__REQUIRED WORK__
Give the count of lines below that include the word "default", and say nothing else.

__INFORMATION PROVIDED__

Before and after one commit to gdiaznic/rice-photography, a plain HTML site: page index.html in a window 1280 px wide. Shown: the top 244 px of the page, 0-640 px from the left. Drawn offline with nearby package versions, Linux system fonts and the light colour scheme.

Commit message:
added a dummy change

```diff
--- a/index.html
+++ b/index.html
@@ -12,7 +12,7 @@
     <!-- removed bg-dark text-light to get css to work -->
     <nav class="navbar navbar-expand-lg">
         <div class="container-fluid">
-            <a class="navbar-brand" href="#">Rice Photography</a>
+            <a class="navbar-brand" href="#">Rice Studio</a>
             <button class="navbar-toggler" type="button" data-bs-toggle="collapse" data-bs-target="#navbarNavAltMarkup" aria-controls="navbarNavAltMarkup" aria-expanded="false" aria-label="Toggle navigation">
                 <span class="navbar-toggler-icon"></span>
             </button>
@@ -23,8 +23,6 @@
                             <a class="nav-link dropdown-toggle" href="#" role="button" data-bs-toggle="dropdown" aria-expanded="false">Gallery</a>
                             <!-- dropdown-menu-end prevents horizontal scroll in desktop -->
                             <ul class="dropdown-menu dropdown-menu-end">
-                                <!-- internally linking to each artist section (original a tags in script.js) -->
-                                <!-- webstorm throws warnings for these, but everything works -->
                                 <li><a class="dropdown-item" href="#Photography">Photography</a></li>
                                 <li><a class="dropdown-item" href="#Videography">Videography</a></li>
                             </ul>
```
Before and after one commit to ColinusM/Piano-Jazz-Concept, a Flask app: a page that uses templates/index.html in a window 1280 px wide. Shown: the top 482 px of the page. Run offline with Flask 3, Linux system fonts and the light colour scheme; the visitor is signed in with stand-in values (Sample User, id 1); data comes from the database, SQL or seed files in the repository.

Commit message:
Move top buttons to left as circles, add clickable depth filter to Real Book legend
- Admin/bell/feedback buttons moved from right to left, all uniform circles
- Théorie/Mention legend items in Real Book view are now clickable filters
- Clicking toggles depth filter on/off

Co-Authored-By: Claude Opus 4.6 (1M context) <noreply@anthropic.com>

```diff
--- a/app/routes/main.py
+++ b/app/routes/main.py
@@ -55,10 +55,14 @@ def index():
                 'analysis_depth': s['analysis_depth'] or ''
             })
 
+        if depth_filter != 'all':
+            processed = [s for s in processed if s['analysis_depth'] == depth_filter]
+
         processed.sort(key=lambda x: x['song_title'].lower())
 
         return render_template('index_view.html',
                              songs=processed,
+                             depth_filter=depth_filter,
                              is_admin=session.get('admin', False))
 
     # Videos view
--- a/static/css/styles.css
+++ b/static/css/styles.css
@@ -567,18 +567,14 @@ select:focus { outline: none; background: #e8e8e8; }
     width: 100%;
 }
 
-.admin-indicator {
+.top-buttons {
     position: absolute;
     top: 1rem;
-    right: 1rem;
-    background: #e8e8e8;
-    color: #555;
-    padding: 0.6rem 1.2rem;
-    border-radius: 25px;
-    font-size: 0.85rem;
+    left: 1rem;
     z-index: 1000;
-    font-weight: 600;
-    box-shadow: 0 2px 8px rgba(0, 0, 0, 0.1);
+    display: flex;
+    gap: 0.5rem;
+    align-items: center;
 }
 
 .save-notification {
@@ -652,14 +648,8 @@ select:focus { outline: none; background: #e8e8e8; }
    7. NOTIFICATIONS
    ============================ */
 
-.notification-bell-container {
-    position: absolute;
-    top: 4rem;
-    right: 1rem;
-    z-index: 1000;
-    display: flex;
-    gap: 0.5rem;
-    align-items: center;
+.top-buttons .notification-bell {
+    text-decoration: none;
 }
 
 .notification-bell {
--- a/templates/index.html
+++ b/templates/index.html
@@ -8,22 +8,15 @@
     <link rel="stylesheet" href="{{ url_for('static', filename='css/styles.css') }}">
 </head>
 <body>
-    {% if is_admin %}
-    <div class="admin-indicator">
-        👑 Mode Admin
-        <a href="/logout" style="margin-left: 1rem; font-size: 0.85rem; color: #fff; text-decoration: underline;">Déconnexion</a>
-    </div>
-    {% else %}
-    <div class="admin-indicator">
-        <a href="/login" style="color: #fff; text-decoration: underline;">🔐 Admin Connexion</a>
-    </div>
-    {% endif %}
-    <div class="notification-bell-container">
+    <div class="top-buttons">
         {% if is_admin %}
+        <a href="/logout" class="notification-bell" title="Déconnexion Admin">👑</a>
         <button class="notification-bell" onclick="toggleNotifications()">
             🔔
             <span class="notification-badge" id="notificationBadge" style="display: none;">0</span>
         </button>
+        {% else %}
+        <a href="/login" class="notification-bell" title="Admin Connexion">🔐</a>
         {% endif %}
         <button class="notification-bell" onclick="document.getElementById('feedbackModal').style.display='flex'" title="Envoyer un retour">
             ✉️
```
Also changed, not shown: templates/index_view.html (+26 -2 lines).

--

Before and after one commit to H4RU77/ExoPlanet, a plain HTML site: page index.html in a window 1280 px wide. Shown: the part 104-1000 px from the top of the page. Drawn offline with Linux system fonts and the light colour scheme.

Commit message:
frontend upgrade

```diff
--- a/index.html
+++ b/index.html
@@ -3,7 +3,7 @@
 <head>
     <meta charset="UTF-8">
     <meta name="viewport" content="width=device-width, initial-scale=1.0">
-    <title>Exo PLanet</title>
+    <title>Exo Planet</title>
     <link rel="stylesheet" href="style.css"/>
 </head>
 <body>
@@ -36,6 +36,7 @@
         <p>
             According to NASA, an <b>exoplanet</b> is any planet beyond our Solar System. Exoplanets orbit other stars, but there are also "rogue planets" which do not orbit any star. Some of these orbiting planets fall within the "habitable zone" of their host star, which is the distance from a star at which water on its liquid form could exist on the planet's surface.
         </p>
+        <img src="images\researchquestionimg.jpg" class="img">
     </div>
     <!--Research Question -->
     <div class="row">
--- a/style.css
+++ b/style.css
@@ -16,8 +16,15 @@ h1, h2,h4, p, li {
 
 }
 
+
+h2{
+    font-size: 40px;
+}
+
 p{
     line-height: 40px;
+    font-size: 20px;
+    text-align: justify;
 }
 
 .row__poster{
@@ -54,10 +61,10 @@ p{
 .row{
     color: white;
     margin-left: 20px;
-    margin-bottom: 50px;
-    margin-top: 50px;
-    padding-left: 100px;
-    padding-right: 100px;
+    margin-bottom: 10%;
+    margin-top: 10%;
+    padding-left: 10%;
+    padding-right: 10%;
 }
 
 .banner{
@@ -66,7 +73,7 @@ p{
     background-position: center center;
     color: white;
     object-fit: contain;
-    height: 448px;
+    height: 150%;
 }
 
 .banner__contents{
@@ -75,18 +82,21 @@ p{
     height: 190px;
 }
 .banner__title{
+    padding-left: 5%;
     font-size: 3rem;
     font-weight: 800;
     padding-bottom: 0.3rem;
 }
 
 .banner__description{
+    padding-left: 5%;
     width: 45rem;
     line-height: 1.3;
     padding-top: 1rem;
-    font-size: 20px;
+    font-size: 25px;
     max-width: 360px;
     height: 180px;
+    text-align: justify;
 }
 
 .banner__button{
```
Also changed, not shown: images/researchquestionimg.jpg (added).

==

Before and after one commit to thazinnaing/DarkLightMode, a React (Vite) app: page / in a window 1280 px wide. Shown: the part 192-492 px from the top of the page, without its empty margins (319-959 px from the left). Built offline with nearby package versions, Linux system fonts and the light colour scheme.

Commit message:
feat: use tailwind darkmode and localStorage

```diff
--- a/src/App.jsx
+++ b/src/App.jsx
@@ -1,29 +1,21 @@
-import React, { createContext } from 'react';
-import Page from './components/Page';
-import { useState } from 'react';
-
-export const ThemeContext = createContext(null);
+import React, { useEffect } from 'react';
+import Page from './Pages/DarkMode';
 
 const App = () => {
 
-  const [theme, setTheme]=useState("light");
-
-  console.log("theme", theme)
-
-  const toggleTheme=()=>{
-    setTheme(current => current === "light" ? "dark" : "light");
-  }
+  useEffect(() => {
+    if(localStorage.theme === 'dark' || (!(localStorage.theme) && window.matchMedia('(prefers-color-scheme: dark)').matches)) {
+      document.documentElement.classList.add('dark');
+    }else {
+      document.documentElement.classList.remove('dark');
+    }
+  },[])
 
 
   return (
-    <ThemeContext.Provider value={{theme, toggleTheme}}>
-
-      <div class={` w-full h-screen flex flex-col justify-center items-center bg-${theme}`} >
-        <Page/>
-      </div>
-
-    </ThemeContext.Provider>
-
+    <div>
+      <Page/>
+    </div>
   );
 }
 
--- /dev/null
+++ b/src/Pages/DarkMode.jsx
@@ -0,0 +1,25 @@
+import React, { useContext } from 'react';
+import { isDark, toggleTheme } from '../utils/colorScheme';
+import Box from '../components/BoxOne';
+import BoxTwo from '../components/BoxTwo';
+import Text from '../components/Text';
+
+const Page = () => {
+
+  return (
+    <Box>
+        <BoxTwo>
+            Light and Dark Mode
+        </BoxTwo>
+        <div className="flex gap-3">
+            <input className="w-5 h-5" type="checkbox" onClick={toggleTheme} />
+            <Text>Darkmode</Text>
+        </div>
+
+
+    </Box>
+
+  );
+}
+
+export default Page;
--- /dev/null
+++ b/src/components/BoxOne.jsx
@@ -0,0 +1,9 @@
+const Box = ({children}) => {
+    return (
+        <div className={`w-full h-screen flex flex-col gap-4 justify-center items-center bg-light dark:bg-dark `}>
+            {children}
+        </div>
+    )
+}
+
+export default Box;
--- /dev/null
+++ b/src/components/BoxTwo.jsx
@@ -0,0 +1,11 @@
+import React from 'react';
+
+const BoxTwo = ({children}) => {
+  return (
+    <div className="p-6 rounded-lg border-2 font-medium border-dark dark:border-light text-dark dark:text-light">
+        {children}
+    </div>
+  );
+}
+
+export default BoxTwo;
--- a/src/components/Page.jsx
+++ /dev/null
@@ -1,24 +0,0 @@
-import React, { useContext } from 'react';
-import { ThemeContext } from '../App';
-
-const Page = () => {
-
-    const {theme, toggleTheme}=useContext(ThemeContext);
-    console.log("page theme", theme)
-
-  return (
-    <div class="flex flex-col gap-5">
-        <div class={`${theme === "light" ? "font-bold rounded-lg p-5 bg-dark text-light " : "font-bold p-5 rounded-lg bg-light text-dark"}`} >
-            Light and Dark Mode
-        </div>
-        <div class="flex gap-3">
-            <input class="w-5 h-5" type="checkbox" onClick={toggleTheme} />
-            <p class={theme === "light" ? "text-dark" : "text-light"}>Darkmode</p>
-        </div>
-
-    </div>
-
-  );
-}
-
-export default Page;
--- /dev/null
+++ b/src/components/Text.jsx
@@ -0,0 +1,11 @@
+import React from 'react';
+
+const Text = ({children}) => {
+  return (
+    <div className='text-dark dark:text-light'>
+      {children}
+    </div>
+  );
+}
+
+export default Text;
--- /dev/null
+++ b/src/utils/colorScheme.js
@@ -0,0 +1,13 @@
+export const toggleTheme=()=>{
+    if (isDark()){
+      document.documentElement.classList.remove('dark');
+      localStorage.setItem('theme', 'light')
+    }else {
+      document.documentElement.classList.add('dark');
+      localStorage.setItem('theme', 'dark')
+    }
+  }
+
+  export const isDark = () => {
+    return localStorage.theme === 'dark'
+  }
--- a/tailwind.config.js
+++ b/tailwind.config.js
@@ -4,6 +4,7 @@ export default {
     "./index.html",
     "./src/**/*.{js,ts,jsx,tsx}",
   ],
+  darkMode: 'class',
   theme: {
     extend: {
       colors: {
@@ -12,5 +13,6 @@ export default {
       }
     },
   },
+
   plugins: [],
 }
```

__RESULT BELOW__
7